“We have this great thing run by Russel Carelse, we call it the Maties Mitchell’s Plain Academy. [We have] 127 schools throughout Mitchell’s Plain, Khayelitsha, Langa playing in our Academy.
“And, typical of Stellenbosch, other than winning the Varsity Cup, we don’t put that on the billboards everywhere… we just do that.
“[You may ask] what are we getting? We are reaping the fruits of the players coming through to Stellenbosch to study. But not only that, we are changing lives. That player, most probably, would never have studied at Stellenbosch and would never have been seen and that is how you do it.
“You’ve got to start from the bottom up… You’ve got to have people who believe in what they are doing and that really want to do it.”
He also hit out at the ‘traditional’ hit-’n-run transformation clinics that are hung on billboards, but achieve no real success in the long term.
“If they have no passion and they run what I call the ‘coke-’n-hotdog shows’, then you might as well leave it,” declared Roux.
“What that means is that you get a previously disadvantaged player out for an hour on Saturday, he gets a hotdog, a T-Shirt and a coke and now you think you’ve changed their lives.
“You have done nothing other than to expose him to an hour’s rugby.
“You need to start from the roots up and that is how you transform.”
He added that the system used to transform Stellenbosch could be used to the benefit of other clubs, universities and – eventually – filter itself through to provincial and national level.
“I would just be stupid if I did not use all the skills and abilities I have gained over the last 16 years,” he said, when asked about transformation at provincial, Super 14 and Springbok level – where the numbers game is still very important in some quarters.
“If I’ve got something from Stellenbosch, yes, if I’ve got something from anybody else I would try to use that where it is to the benefit of the company [SARU] and where it adds value… I have no doubt about that.

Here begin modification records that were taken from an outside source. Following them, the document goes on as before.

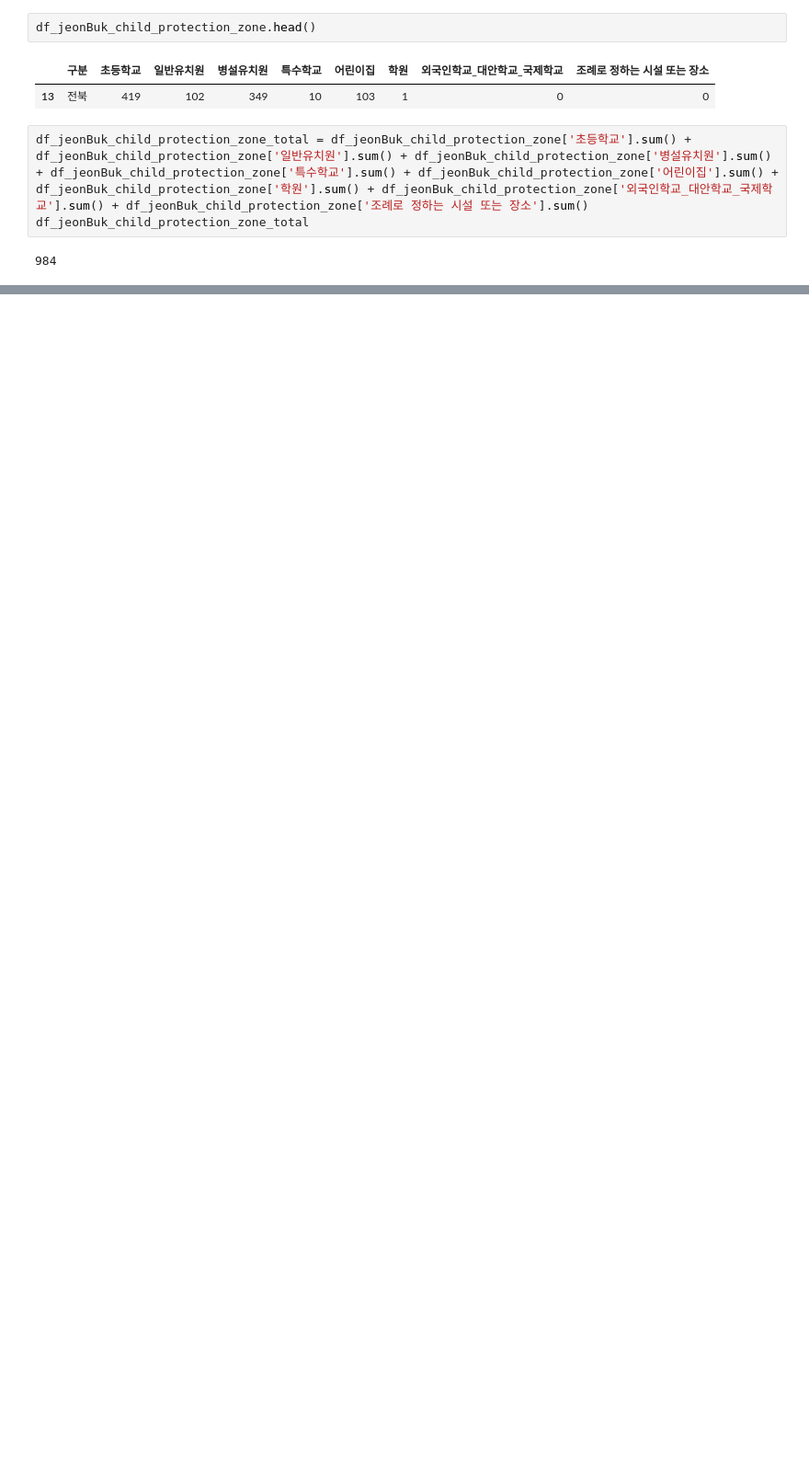
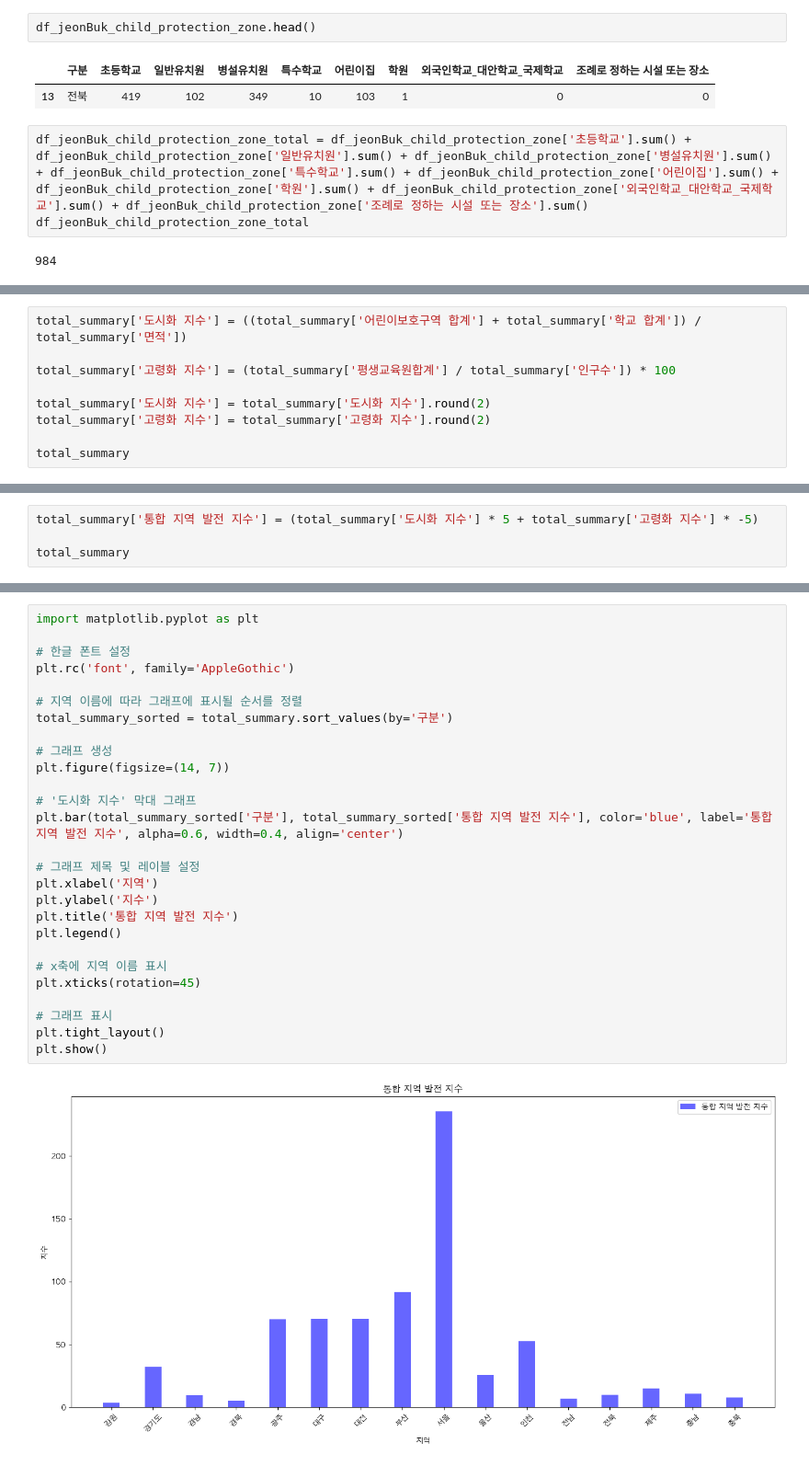
Before and after one commit to HyunWoo9930/Computational_physics, a Jupyter notebook: Computational_physics.ipynb, the cells around one changed output, grey strips where cells are left out. Shown at 92% size. Cells and saved outputs as stored; diff of their text form; blank space fills up the shorter version.

Commit message:
[ADD] 전산물리 프로젝트 인구수, 면적, 평생교육원 추가

```diff
--- a/Computational_physics.ipynb
+++ b/Computational_physics.ipynb
@@ -117,0 +360,9 @@ ui_jeonBuk
+# %%
+total_summary['도시화 지수'] = ((total_summary['어린이보호구역 합계'] + total_summary['학교 합계']) / total_summary['면적'])
+
+total_summary['고령화 지수'] = (total_summary['평생교육원합계'] / total_summary['인구수']) * 100
+
+total_summary['도시화 지수'] = total_summary['도시화 지수'].round(2)
+total_summary['고령화 지수'] = total_summary['고령화 지수'].round(2)
+
+total_summary
@@ -117,0 +387,4 @@ ui_jeonBuk
+# %%
+total_summary['통합 지역 발전 지수'] = (total_summary['도시화 지수'] * 5 + total_summary['고령화 지수'] * -5)
+
+total_summary
@@ -117,0 +409,29 @@ ui_jeonBuk
+# %%
+import matplotlib.pyplot as plt
+
+# 한글 폰트 설정
+plt.rc('font', family='AppleGothic')
+
+# 지역 이름에 따라 그래프에 표시될 순서를 정렬
+total_summary_sorted = total_summary.sort_values(by='구분')
+
+# 그래프 생성
+plt.figure(figsize=(14, 7))
+
+# '도시화 지수' 막대 그래프
+plt.bar(total_summary_sorted['구분'], total_summary_sorted['통합 지역 발전 지수'], color='blue', label='통합 지역 발전 지수', alpha=0.6, width=0.4, align='center')
+
+# 그래프 제목 및 레이블 설정
+plt.xlabel('지역')
+plt.ylabel('지수')
+plt.title('통합 지역 발전 지수')
+plt.legend()
+
+# x축에 지역 이름 표시
+plt.xticks(rotation=45)
+
+# 그래프 표시
+plt.tight_layout()
+plt.show()
+# %% [output]
+[figure, added]
```
Also changed, not shown: parts of 10 cells of this notebook, 3 other files.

“I think I do have additional skills [obtained] through the processes that we had to go through at Stellenbosch. I had awesome mentors – some people who are very committed to not only transforming Stellenbosch, but transforming whatever we do at Stellenbosch, be that rugby or anything else.
“There are a lot of competent people and I will use what I’ve learnt from them.”
Crucially, however, Roux added: “It was never me that transformed Stellenbosch, Stellenbosch transformed itself.
“I will try and use some of that in everything I do at SARU.”
Roux also spoke about the need to uplift club rugby, but said that it was important to go back to the “roots” of the game.
He dismissed the notion that SARU was just about professional rugby.
“There are a lot of things that I have seen that SARU are doing at different levels.
“Yes, club rugby is always a challenge.
“However, we must understand that we must introduce kids to sport in general and then try to convince them to play rugby.
“If you lose your kids, if you lose your roots – schoolboy level and your varsities and your clubs – then rugby will die.
“Irrespective of what is happening at the moment, I would expect that would be a focus and that would be a priority.”
As a loyal club man, and given his Varsity Cup ties, Roux made no secret of his high regard for club rugby and he concluded: “I would be lying if I said I would not be trying to do something for clubs.
“However, I don’t decide on competitions, I will take my lead from the executive on that, but I will do my utmost for the clubs.
“After all, we need the clubs to survive in this country.”